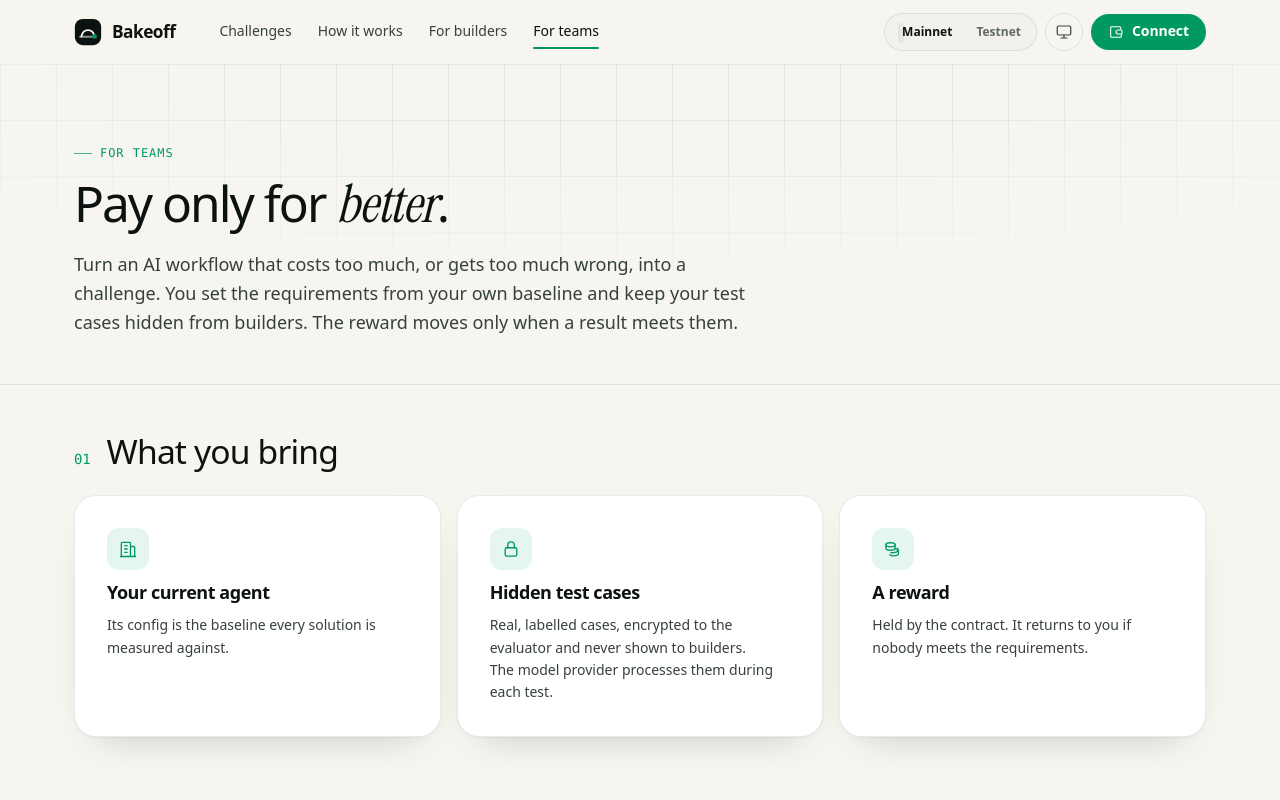
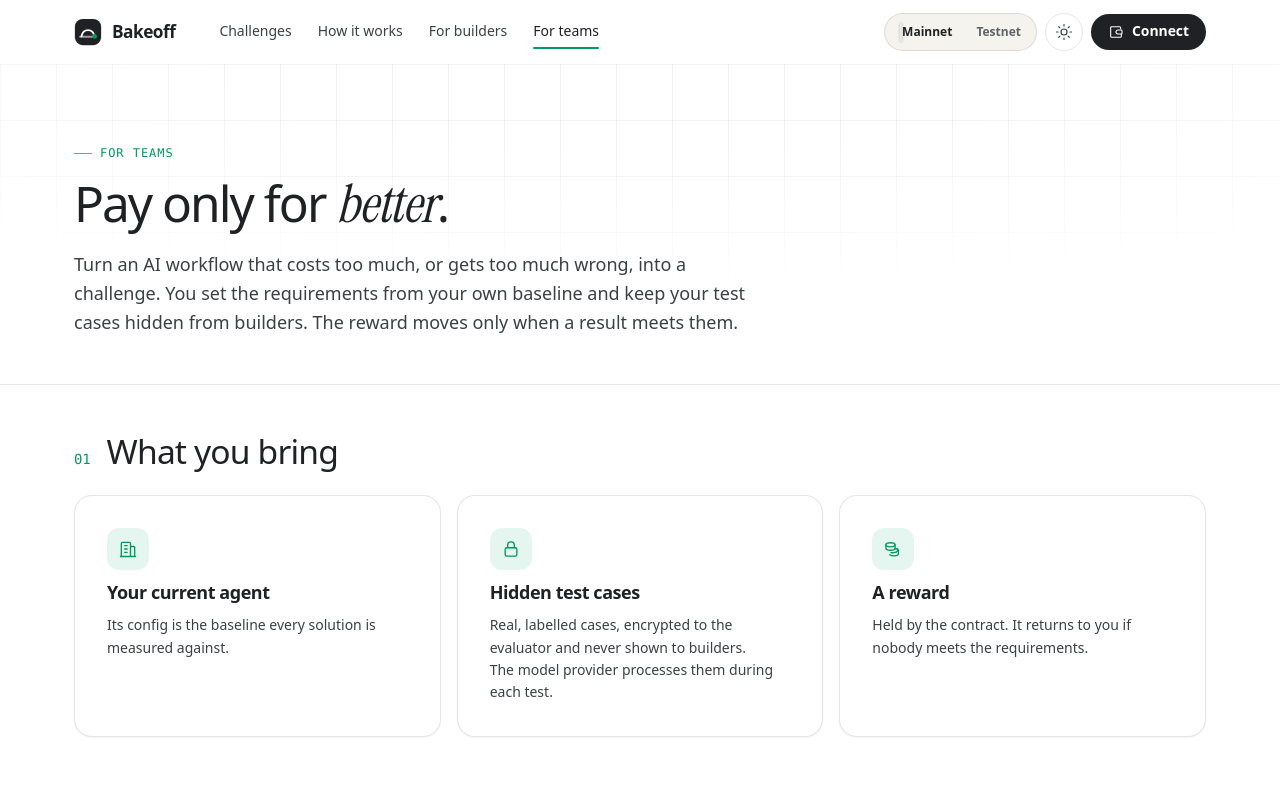
Before and after one commit to successaje/bakeoff, a React (Vite) app in the folder web/: page /#/teams in a window 1280 px wide. Shown: the top 800 px of the page. Built offline with nearby package versions, Linux system fonts and the light colour scheme.

Commit message:
Make light the default theme, with ink pills for main actions

```diff
--- a/web/index.html
+++ b/web/index.html
@@ -16,14 +16,13 @@
     <meta property="og:image:height" content="630" />
     <meta property="og:image:alt" content="Bakeoff's mainnet result: 89.0% accuracy, 51 µ$ a ticket, 2.6 s p95, no card numbers repeated, and the contract paid the agent 1 NEAR." />
     <meta name="twitter:card" content="summary_large_image" />
-    <meta name="theme-color" content="#060807" media="(prefers-color-scheme: dark)" />
-    <meta name="theme-color" content="#f6f5f0" media="(prefers-color-scheme: light)" />
+    <meta name="theme-color" content="#ffffff" />
     <link rel="icon" href="./favicon.svg" type="image/svg+xml" />
     <script>
-      // Apply a stored theme before first paint, so the page never flashes the wrong one.
+      // Apply a stored theme before first paint, so the page never flashes the wrong one. Light needs nothing.
       try {
         var t = localStorage.getItem("bakeoff:theme");
-        if (t === "light" || t === "dark") document.documentElement.setAttribute("data-theme", t);
+        if (t === "dark" || t === "system") document.documentElement.setAttribute("data-theme", t);
       } catch (e) {}
     </script>
     <style>
--- a/web/src/lib/theme.ts
+++ b/web/src/lib/theme.ts
@@ -1,4 +1,4 @@
-/** Light, dark, or the system's choice; stored per browser. */
+/** Light, dark, or the system's choice; light unless the visitor picks another. */
 
 export type ThemeChoice = "system" | "light" | "dark";
 const KEY = "bakeoff:theme";
@@ -6,33 +6,36 @@ const KEY = "bakeoff:theme";
 export function storedTheme(): ThemeChoice {
   try {
     const value = localStorage.getItem(KEY);
-    return value === "light" || value === "dark" ? value : "system";
+    return value === "dark" || value === "system" ? value : "light";
   } catch {
-    return "system";
+    return "light";
   }
 }
 
 /**
- * Applies a theme; `crossfade` animates the change where the browser supports
- * view transitions. The colours themselves never transition: a transition that
- * stalls (in a page the browser is not painting) would leave text inheriting
- * the old theme's colour, unreadable on the new one's surfaces.
+ * Applies a theme, and remembers it when the visitor picked it; `crossfade`
+ * animates the change where the browser supports view transitions. The
+ * colours themselves never transition: a transition that stalls (in a page
+ * the browser is not painting) would leave text inheriting the old theme's
+ * colour, unreadable on the new one's surfaces.
  */
-export function applyTheme(choice: ThemeChoice, crossfade = false): void {
+export function applyTheme(choice: ThemeChoice, picked = false): void {
   const root = document.documentElement;
   const set = () => {
-    if (choice === "system") root.removeAttribute("data-theme");
+    if (choice === "light") root.removeAttribute("data-theme");
     else root.setAttribute("data-theme", choice);
     window.dispatchEvent(new Event("bakeoff:theme"));
   };
-  try {
-    if (choice === "system") localStorage.removeItem(KEY);
-    else localStorage.setItem(KEY, choice);
-  } catch {
-    // The choice still applies for this visit.
+  if (picked) {
+    try {
+      if (choice === "light") localStorage.removeItem(KEY);
+      else localStorage.setItem(KEY, choice);
+    } catch {
+      // The choice still applies for this visit.
+    }
   }
   const reduced = matchMedia("(prefers-reduced-motion: reduce)").matches;
-  if (!crossfade || reduced || !("startViewTransition" in document)) {
+  if (!picked || reduced || !("startViewTransition" in document)) {
     set();
     return;
   }
@@ -48,6 +51,7 @@ export function applyTheme(choice: ThemeChoice, crossfade = false): void {
 /** The theme in effect, resolving "system". */
 export function effectiveTheme(): "light" | "dark" {
   const set = document.documentElement.getAttribute("data-theme");
-  if (set === "light" || set === "dark") return set;
-  return matchMedia("(prefers-color-scheme: light)").matches ? "light" : "dark";
+  if (set === "dark") return "dark";
+  if (set === "system") return matchMedia("(prefers-color-scheme: dark)").matches ? "dark" : "light";
+  return "light";
 }
--- a/web/src/styles/base.css
+++ b/web/src/styles/base.css
@@ -63,8 +63,9 @@ p { margin: 0; text-wrap: pretty; }
 }
 
 /* Buttons */
+/* An outlined pill; .btn-primary is the filled ink pill for a page's main action. */
 .btn {
-  --btn-bg: var(--surface-2);
+  --btn-bg: var(--surface);
   --btn-fg: var(--text);
   --btn-border: var(--border-strong);
   display: inline-flex; align-items: center; justify-content: center; gap: var(--space-2);
@@ -75,11 +76,13 @@ p { margin: 0; text-wrap: pretty; }
   cursor: pointer; user-select: none;
   transition: transform var(--dur-fast) var(--ease-out), background-color var(--dur-fast), border-color var(--dur-fast), box-shadow var(--dur), opacity var(--dur-fast);
 }
-.btn:hover { background: var(--surface-hover); border-color: var(--border-strong); }
+.btn:hover { background: var(--surface-2); border-color: var(--text); }
 .btn:active { transform: translateY(1px) scale(0.99); }
 .btn:disabled { opacity: 0.55; cursor: progress; }
-.btn-primary { --btn-bg: var(--accent); --btn-fg: var(--accent-text); --btn-border: transparent; box-shadow: 0 0 0 0 var(--accent-glow); }
-.btn-primary:hover { background: var(--accent-strong); box-shadow: 0 8px 30px -8px var(--accent-glow); }
+.btn-primary { --btn-bg: var(--ink); --btn-fg: var(--ink-text); --btn-border: transparent; }
+.btn-primary:hover { background: var(--ink-hover); border-color: transparent; }
+.btn-accent { --btn-bg: var(--accent); --btn-fg: var(--accent-text); --btn-border: transparent; }
+.btn-accent:hover { background: var(--accent-strong); border-color: transparent; }
 .btn-ghost { --btn-bg: transparent; --btn-border: transparent; }
 .btn-ghost:hover { background: var(--surface-2); }
 .btn-sm { height: 36px; padding: 0 var(--space-4); }
--- a/web/src/styles/tokens.css
+++ b/web/src/styles/tokens.css
@@ -1,8 +1,9 @@
 /*
- * Design tokens. Dark is NEAR's near-black with its green; light is a warm
- * off-white with a deeper green that keeps text contrast above 4.5:1.
- * Amber marks money, coral marks failures. The theme follows the system
- * until the user picks one ([data-theme] on <html>).
+ * Design tokens. Light is the default: white pages, cream bands and an ink
+ * pill for the main action, with a deep green that keeps text contrast above
+ * 4.5:1. Dark is NEAR's near-black with its green. Amber marks money, coral
+ * marks failures. [data-theme] on <html> picks dark, or "system" to follow
+ * the operating system.
  */
 
 :root {
@@ -17,7 +18,7 @@
   --text-xl: 1.375rem;
   --text-2xl: clamp(1.6rem, 1.2rem + 1.4vw, 2.1rem);
   --text-3xl: clamp(2rem, 1.3rem + 2.6vw, 3.1rem);
-  --text-hero: clamp(2.6rem, 1.2rem + 5.4vw, 5.4rem);
+  --text-hero: clamp(2.6rem, 1.4rem + 4.6vw, 4.9rem);
 
   --space-1: 4px;
   --space-2: 8px;
@@ -30,12 +31,14 @@
   --space-9: 112px;
 
   --radius-sm: 8px;
-  --radius: 14px;
-  --radius-lg: 22px;
+  --radius: 12px;
+  --radius-lg: 18px;
   --radius-pill: 999px;
 
   --container: 1180px;
   --header-h: 64px;
+  --rail-w: 72px;
+  --rail-w-open: 232px;
 
   --ease-out: cubic-bezier(0.22, 1, 0.36, 1);
   --ease-in-out: cubic-bezier(0.65, 0, 0.35, 1);
@@ -43,17 +46,62 @@
   --dur: 200ms;
   --dur-slow: 450ms;
 
+  color-scheme: light;
+  --bg: #ffffff;
+  --bg-elevated: #fafaf7;
+  --surface: #ffffff;
+  --surface-2: #f4f3ee;
+  --surface-hover: #ecebe4;
+  --cream: #f6f3ea;
+  --cream-strong: #ece5d3;
+  --border: rgba(32, 33, 36, 0.11);
+  --border-strong: rgba(32, 33, 36, 0.22);
+  --text: #202124;
+  --text-2: #3c4043;
+  --muted: #5f6368;
+  --ink: #202124;
+  --ink-text: #ffffff;
+  --ink-hover: #3c4043;
+  --accent: #00995f;
+  --accent-strong: #007a4c;
+  --accent-text: #ffffff;
+  --accent-soft: rgba(0, 153, 95, 0.1);
+  --accent-glow: rgba(0, 153, 95, 0.25);
+  --amber: #b86b00;
+  --amber-soft: rgba(184, 107, 0, 0.1);
+  --coral: #c8372d;
+  --coral-soft: rgba(200, 55, 45, 0.08);
+  --sky: #2463c7;
+  --sky-soft: rgba(36, 99, 199, 0.08);
+  --violet: #6b4fd8;
+  --violet-soft: rgba(107, 79, 216, 0.09);
+  --gold: #b8860b;
+  --silver: #7a8189;
+  --bronze: #a0602f;
+  --shadow: 0 1px 2px rgba(32, 33, 36, 0.05);
+  --shadow-lg: 0 2px 4px rgba(32, 33, 36, 0.04), 0 18px 44px -20px rgba(32, 33, 36, 0.28);
+  --glass: rgba(255, 255, 255, 0.82);
+  --grid-line: rgba(32, 33, 36, 0.06);
+}
+
+/* Dark, picked by the visitor or by the system when they chose "system". */
+:root[data-theme="dark"] {
   color-scheme: dark;
   --bg: #060807;
   --bg-elevated: #0b0e0d;
   --surface: #0f1312;
   --surface-2: #141a18;
   --surface-hover: #18201d;
+  --cream: #0d1110;
+  --cream-strong: #18201d;
   --border: rgba(255, 255, 255, 0.08);
   --border-strong: rgba(255, 255, 255, 0.16);
   --text: #eef2f0;
   --text-2: #b4bdb9;
   --muted: #7d8884;
+  --ink: #eef2f0;
+  --ink-text: #060807;
+  --ink-hover: #ffffff;
   --accent: #00ec97;
   --accent-strong: #3cf5b0;
   --accent-text: #03140d;
@@ -65,68 +113,54 @@
   --coral-soft: rgba(255, 107, 107, 0.12);
   --sky: #7ab8ff;
   --sky-soft: rgba(122, 184, 255, 0.12);
+  --violet: #a996ff;
+  --violet-soft: rgba(169, 150, 255, 0.13);
+  --gold: #f2c14e;
+  --silver: #c3cad1;
+  --bronze: #d99a62;
   --shadow: 0 1px 0 rgba(255, 255, 255, 0.04) inset, 0 20px 50px -24px rgba(0, 0, 0, 0.8);
   --shadow-lg: 0 1px 0 rgba(255, 255, 255, 0.05) inset, 0 40px 90px -40px rgba(0, 0, 0, 0.9);
-  --glass: rgba(10, 13, 12, 0.72);
+  --glass: rgba(10, 13, 12, 0.78);
   --grid-line: rgba(255, 255, 255, 0.05);
 }
 
-:root[data-theme="light"] {
-  color-scheme: light;
-  --bg: #f6f5f0;
-  --bg-elevated: #fbfaf6;
-  --surface: #ffffff;
-  --surface-2: #f2f1eb;
-  --surface-hover: #ecebe3;
-  --border: rgba(16, 24, 20, 0.09);
-  --border-strong: rgba(16, 24, 20, 0.18);
-  --text: #0c1210;
-  --text-2: #36403c;
-  --muted: #5f6a66;
-  --accent: #00995f;
-  --accent-strong: #007a4c;
-  --accent-text: #ffffff;
-  --accent-soft: rgba(0, 153, 95, 0.1);
-  --accent-glow: rgba(0, 153, 95, 0.25);
-  --amber: #b86b00;
-  --amber-soft: rgba(184, 107, 0, 0.1);
-  --coral: #c8372d;
-  --coral-soft: rgba(200, 55, 45, 0.08);
-  --sky: #2463c7;
-  --sky-soft: rgba(36, 99, 199, 0.08);
-  --shadow: 0 1px 2px rgba(16, 24, 20, 0.04), 0 18px 40px -26px rgba(16, 24, 20, 0.28);
-  --shadow-lg: 0 2px 4px rgba(16, 24, 20, 0.04), 0 40px 80px -40px rgba(16, 24, 20, 0.35);
-  --glass: rgba(251, 250, 246, 0.78);
-  --grid-line: rgba(16, 24, 20, 0.06);
-}
-
-@media (prefers-color-scheme: light) {
-  :root:not([data-theme="dark"]) {
-    color-scheme: light;
-    --bg: #f6f5f0;
-    --bg-elevated: #fbfaf6;
-    --surface: #ffffff;
-    --surface-2: #f2f1eb;
-    --surface-hover: #ecebe3;
-    --border: rgba(16, 24, 20, 0.09);
-    --border-strong: rgba(16, 24, 20, 0.18);
-    --text: #0c1210;
-    --text-2: #36403c;
-    --muted: #5f6a66;
-    --accent: #00995f;
-    --accent-strong: #007a4c;
-    --accent-text: #ffffff;
-    --accent-soft: rgba(0, 153, 95, 0.1);
-    --accent-glow: rgba(0, 153, 95, 0.25);
-    --amber: #b86b00;
-    --amber-soft: rgba(184, 107, 0, 0.1);
-    --coral: #c8372d;
-    --coral-soft: rgba(200, 55, 45, 0.08);
-    --sky: #2463c7;
-    --sky-soft: rgba(36, 99, 199, 0.08);
-    --shadow: 0 1px 2px rgba(16, 24, 20, 0.04), 0 18px 40px -26px rgba(16, 24, 20, 0.28);
-    --shadow-lg: 0 2px 4px rgba(16, 24, 20, 0.04), 0 40px 80px -40px rgba(16, 24, 20, 0.35);
-    --glass: rgba(251, 250, 246, 0.78);
-    --grid-line: rgba(16, 24, 20, 0.06);
+@media (prefers-color-scheme: dark) {
+  :root[data-theme="system"] {
+    color-scheme: dark;
+    --bg: #060807;
+    --bg-elevated: #0b0e0d;
+    --surface: #0f1312;
+    --surface-2: #141a18;
+    --surface-hover: #18201d;
+    --cream: #0d1110;
+    --cream-strong: #18201d;
+    --border: rgba(255, 255, 255, 0.08);
+    --border-strong: rgba(255, 255, 255, 0.16);
+    --text: #eef2f0;
+    --text-2: #b4bdb9;
+    --muted: #7d8884;
+    --ink: #eef2f0;
+    --ink-text: #060807;
+    --ink-hover: #ffffff;
+    --accent: #00ec97;
+    --accent-strong: #3cf5b0;
+    --accent-text: #03140d;
+    --accent-soft: rgba(0, 236, 151, 0.12);
+    --accent-glow: rgba(0, 236, 151, 0.35);
+    --amber: #ffb547;
+    --amber-soft: rgba(255, 181, 71, 0.12);
+    --coral: #ff6b6b;
+    --coral-soft: rgba(255, 107, 107, 0.12);
+    --sky: #7ab8ff;
+    --sky-soft: rgba(122, 184, 255, 0.12);
+    --violet: #a996ff;
+    --violet-soft: rgba(169, 150, 255, 0.13);
+    --gold: #f2c14e;
+    --silver: #c3cad1;
+    --bronze: #d99a62;
+    --shadow: 0 1px 0 rgba(255, 255, 255, 0.04) inset, 0 20px 50px -24px rgba(0, 0, 0, 0.8);
+    --shadow-lg: 0 1px 0 rgba(255, 255, 255, 0.05) inset, 0 40px 90px -40px rgba(0, 0, 0, 0.9);
+    --glass: rgba(10, 13, 12, 0.78);
+    --grid-line: rgba(255, 255, 255, 0.05);
   }
 }
```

=======

_ACTION ITEM:_
In the entries above, find each line with the string "prefers" and copy it.

_REPLY:_
-    <meta name="theme-color" content="#060807" media="(prefers-color-scheme: dark)" />
-    <meta name="theme-color" content="#f6f5f0" media="(prefers-color-scheme: light)" />
   const reduced = matchMedia("(prefers-reduced-motion: reduce)").matches;
-  return matchMedia("(prefers-color-scheme: light)").matches ? "light" : "dark";
+  if (set === "system") return matchMedia("(prefers-color-scheme: dark)").matches ? "dark" : "light";
-@media (prefers-color-scheme: light) {
+@media (prefers-color-scheme: dark) {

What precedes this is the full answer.